◆ Data for the task ◆
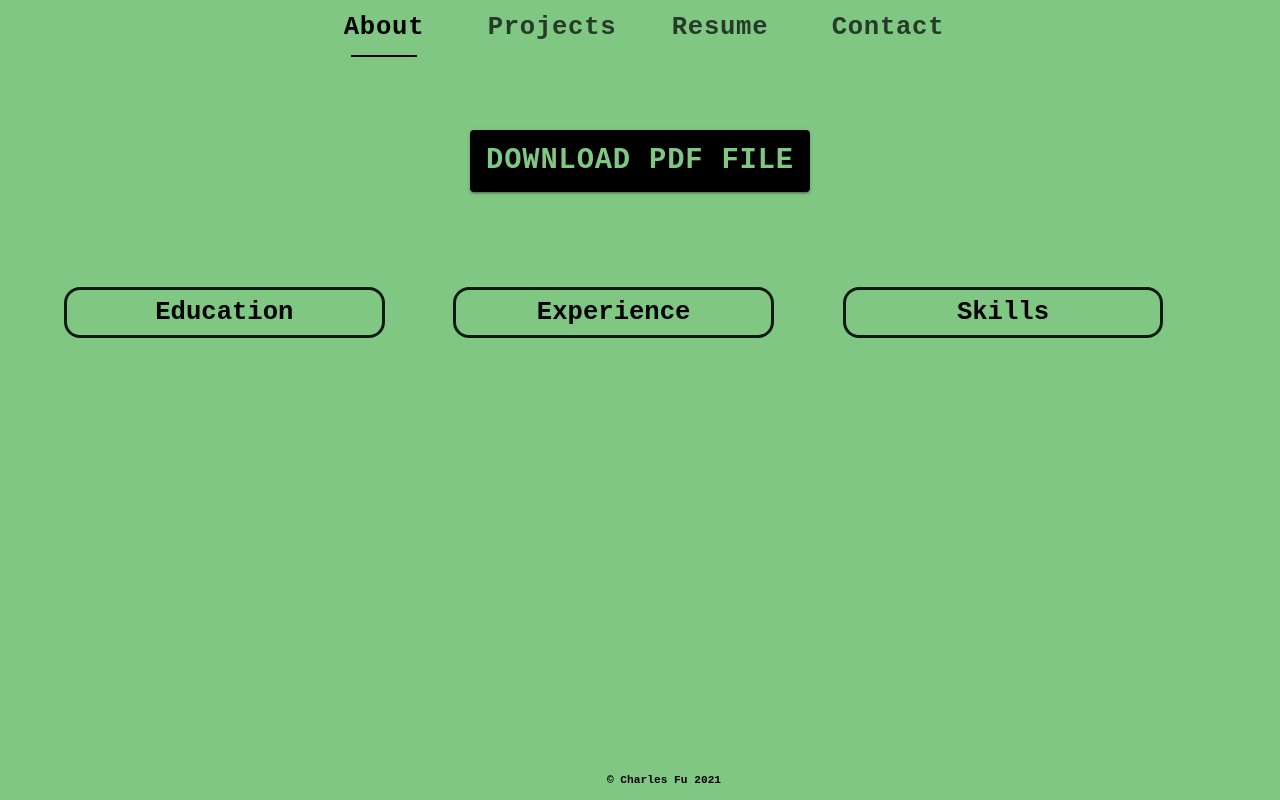
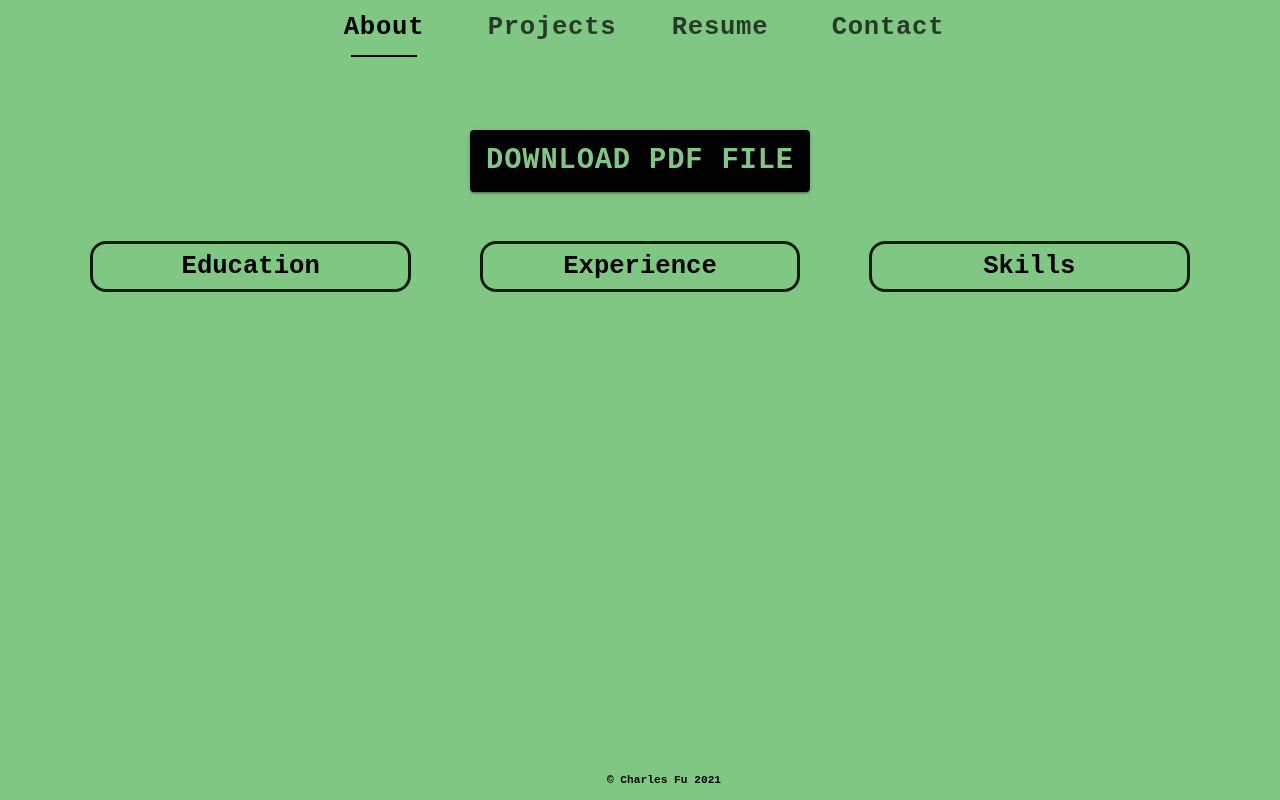
Before and after one commit to charlesfu4/charlesfu4.github.io, a React (Create React App) app: page /resume in a window 1280 px wide. Shown: the top 800 px of the page. Built offline with nearby package versions, Linux system fonts and the light colour scheme.

Commit message:
refactor: adjust grid positions

```diff
--- a/src/pages/About.js
+++ b/src/pages/About.js
@@ -114,18 +114,18 @@ const About = ({ checked }) => {
           <Fade in={checked} style={{ transitionDelay: '3000ms' }} timeout={3100}>
             <Grid item xs={12} className={null}  style={{ textAlign: 'left' }}>
               <ThemeProvider theme={theme}>
-                <Typography variant="h3">My experience covers Machine Learning, Big Data Analytics, and Web Development.</Typography>
+                <Typography variant="h3">My interests cover Machine Learning, Big Data Analytics, and Web Development.</Typography>
               </ThemeProvider>
             </Grid>
           </Fade>
-          <Fade in={checked} style={{ transitionDelay: '4000ms' }} timeout={3100}>
+          <Fade in={checked} style={{ transitionDelay: '5000ms' }} timeout={3100}>
             <Grid item xs={12} className={null}  style={{ textAlign: 'left' }}>
               <ThemeProvider theme={theme}>
                 <Typography variant="h4">Apart from work,</Typography>
               </ThemeProvider>
             </Grid>
           </Fade>
-          <Fade in={checked} style={{ transitionDelay: '4500ms' }} timeout={3100}>
+          <Fade in={checked} style={{ transitionDelay: '6500ms' }} timeout={3100}>
             <Grid item xs={12} className={null}  style={{ textAlign: 'left' }}>
               <ThemeProvider theme={theme}>
                 <Typography variant="h4">I am a drop coffee brewer, an amature cook who likes to transform different dishes into vegetarian ones, and a fitness lover.</Typography>
--- a/src/pages/Projects.js
+++ b/src/pages/Projects.js
@@ -84,12 +84,12 @@ const Projects = ({ checked }) => {
             className={classes.container}
             spacing={6}
           >
-            <Grid item xs={6} className={classes.items} style={{ textAlign: 'center' }} >
+            <Grid item xs={6} className={classes.items} align="center" >
               <ThemeProvider theme={theme}>
                 <Typography variant="h2">Academic</Typography>
               </ThemeProvider>
             </Grid>
-            <Grid item xs={5} className={classes.items} style={{ textAlign: 'center' }} >
+            <Grid item xs={5} className={classes.items} align="center" >
               <ThemeProvider theme={theme}>
                 <Typography variant="h2">Self-study</Typography>
               </ThemeProvider>
@@ -108,6 +108,7 @@ const Projects = ({ checked }) => {
               xs={6}
               item
               className={classes.container}
+              align="center"
             >
               <Box
                 m={1}
@@ -133,7 +134,7 @@ const Projects = ({ checked }) => {
                 borderRadius={16}
                 className={classes.hoverbox}
               >
-                <Grid container alignContent='center' style={{ textAlign: 'left' }} >
+                <Grid container alignContent='center' style={{ textAlign: 'left' }}>
                   <Box p={1}>
                     <ThemeProvider theme={theme}>
                       <Typography variant="h4">Big data analytics programming</Typography>
@@ -180,6 +181,7 @@ const Projects = ({ checked }) => {
               xs={6}
               item
               className={classes.container}
+              align="center"
             >
               <Box
                 m={1}
--- a/src/pages/Resume.js
+++ b/src/pages/Resume.js
@@ -137,13 +137,12 @@ const Resume = ({ checked }) => {
             <Grid
               container
               direction="row"
-              alignContent="center"
-              alignItems="center"
+              align="center"
               wrap="wrap"
               className={classes.container}
               spacing={2}
             >
-              <Grid item xs={4} style={{ textAlign: 'center' }} >
+              <Grid item xs={4} align="center">
                 <Box
                   p={1}
                   width='80%'
@@ -157,10 +156,11 @@ const Resume = ({ checked }) => {
                   </ThemeProvider>
                 </Box>
               </Grid>
-              <Grid item xs={4} style={{ textAlign: 'center' }} >
+              <Grid item xs={4} align="center">
                 <Box
                   p={1}
                   width='80%'
+                  align="center"
                   border={3}
                   borderColor="text.primary"
                   borderRadius={16}
@@ -171,10 +171,11 @@ const Resume = ({ checked }) => {
                   </ThemeProvider>
                 </Box>
               </Grid>
-              <Grid item xs={4} style={{ textAlign: 'center' }} >
+              <Grid item xs={4} align="center">
                 <Box
                   p={1}
                   width='80%'
+                  align="center"
                   border={3}
                   borderColor="text.primary"
                   borderRadius={16}
```
Also changed, not shown: 1 other file (tests, documents, lock files or other folders).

◆ Task ◆
Leaving the images out, return every record exactly.

◆ Result ◆
Before and after one commit to charlesfu4/charlesfu4.github.io, a React (Create React App) app: page /resume in a window 1280 px wide. Shown: the top 800 px of the page. Built offline with nearby package versions, Linux system fonts and the light colour scheme.

Commit message:
refactor: adjust grid positions

```diff
--- a/src/pages/About.js
+++ b/src/pages/About.js
@@ -114,18 +114,18 @@ const About = ({ checked }) => {
           <Fade in={checked} style={{ transitionDelay: '3000ms' }} timeout={3100}>
             <Grid item xs={12} className={null}  style={{ textAlign: 'left' }}>
               <ThemeProvider theme={theme}>
-                <Typography variant="h3">My experience covers Machine Learning, Big Data Analytics, and Web Development.</Typography>
+                <Typography variant="h3">My interests cover Machine Learning, Big Data Analytics, and Web Development.</Typography>
               </ThemeProvider>
             </Grid>
           </Fade>
-          <Fade in={checked} style={{ transitionDelay: '4000ms' }} timeout={3100}>
+          <Fade in={checked} style={{ transitionDelay: '5000ms' }} timeout={3100}>
             <Grid item xs={12} className={null}  style={{ textAlign: 'left' }}>
               <ThemeProvider theme={theme}>
                 <Typography variant="h4">Apart from work,</Typography>
               </ThemeProvider>
             </Grid>
           </Fade>
-          <Fade in={checked} style={{ transitionDelay: '4500ms' }} timeout={3100}>
+          <Fade in={checked} style={{ transitionDelay: '6500ms' }} timeout={3100}>
             <Grid item xs={12} className={null}  style={{ textAlign: 'left' }}>
               <ThemeProvider theme={theme}>
                 <Typography variant="h4">I am a drop coffee brewer, an amature cook who likes to transform different dishes into vegetarian ones, and a fitness lover.</Typography>
--- a/src/pages/Projects.js
+++ b/src/pages/Projects.js
@@ -84,12 +84,12 @@ const Projects = ({ checked }) => {
             className={classes.container}
             spacing={6}
           >
-            <Grid item xs={6} className={classes.items} style={{ textAlign: 'center' }} >
+            <Grid item xs={6} className={classes.items} align="center" >
               <ThemeProvider theme={theme}>
                 <Typography variant="h2">Academic</Typography>
               </ThemeProvider>
             </Grid>
-            <Grid item xs={5} className={classes.items} style={{ textAlign: 'center' }} >
+            <Grid item xs={5} className={classes.items} align="center" >
               <ThemeProvider theme={theme}>
                 <Typography variant="h2">Self-study</Typography>
               </ThemeProvider>
@@ -108,6 +108,7 @@ const Projects = ({ checked }) => {
               xs={6}
               item
               className={classes.container}
+              align="center"
             >
               <Box
                 m={1}
@@ -133,7 +134,7 @@ const Projects = ({ checked }) => {
                 borderRadius={16}
                 className={classes.hoverbox}
               >
-                <Grid container alignContent='center' style={{ textAlign: 'left' }} >
+                <Grid container alignContent='center' style={{ textAlign: 'left' }}>
                   <Box p={1}>
                     <ThemeProvider theme={theme}>
                       <Typography variant="h4">Big data analytics programming</Typography>
@@ -180,6 +181,7 @@ const Projects = ({ checked }) => {
               xs={6}
               item
               className={classes.container}
+              align="center"
             >
               <Box
                 m={1}
--- a/src/pages/Resume.js
+++ b/src/pages/Resume.js
@@ -137,13 +137,12 @@ const Resume = ({ checked }) => {
             <Grid
               container
               direction="row"
-              alignContent="center"
-              alignItems="center"
+              align="center"
               wrap="wrap"
               className={classes.container}
               spacing={2}
             >
-              <Grid item xs={4} style={{ textAlign: 'center' }} >
+              <Grid item xs={4} align="center">
                 <Box
                   p={1}
                   width='80%'
@@ -157,10 +156,11 @@ const Resume = ({ checked }) => {
                   </ThemeProvider>
                 </Box>
               </Grid>
-              <Grid item xs={4} style={{ textAlign: 'center' }} >
+              <Grid item xs={4} align="center">
                 <Box
                   p={1}
                   width='80%'
+                  align="center"
                   border={3}
                   borderColor="text.primary"
                   borderRadius={16}
@@ -171,10 +171,11 @@ const Resume = ({ checked }) => {
                   </ThemeProvider>
                 </Box>
               </Grid>
-              <Grid item xs={4} style={{ textAlign: 'center' }} >
+              <Grid item xs={4} align="center">
                 <Box
                   p={1}
                   width='80%'
+                  align="center"
                   border={3}
                   borderColor="text.primary"
                   borderRadius={16}
```
Also changed, not shown: 1 other file (tests, documents, lock files or other folders).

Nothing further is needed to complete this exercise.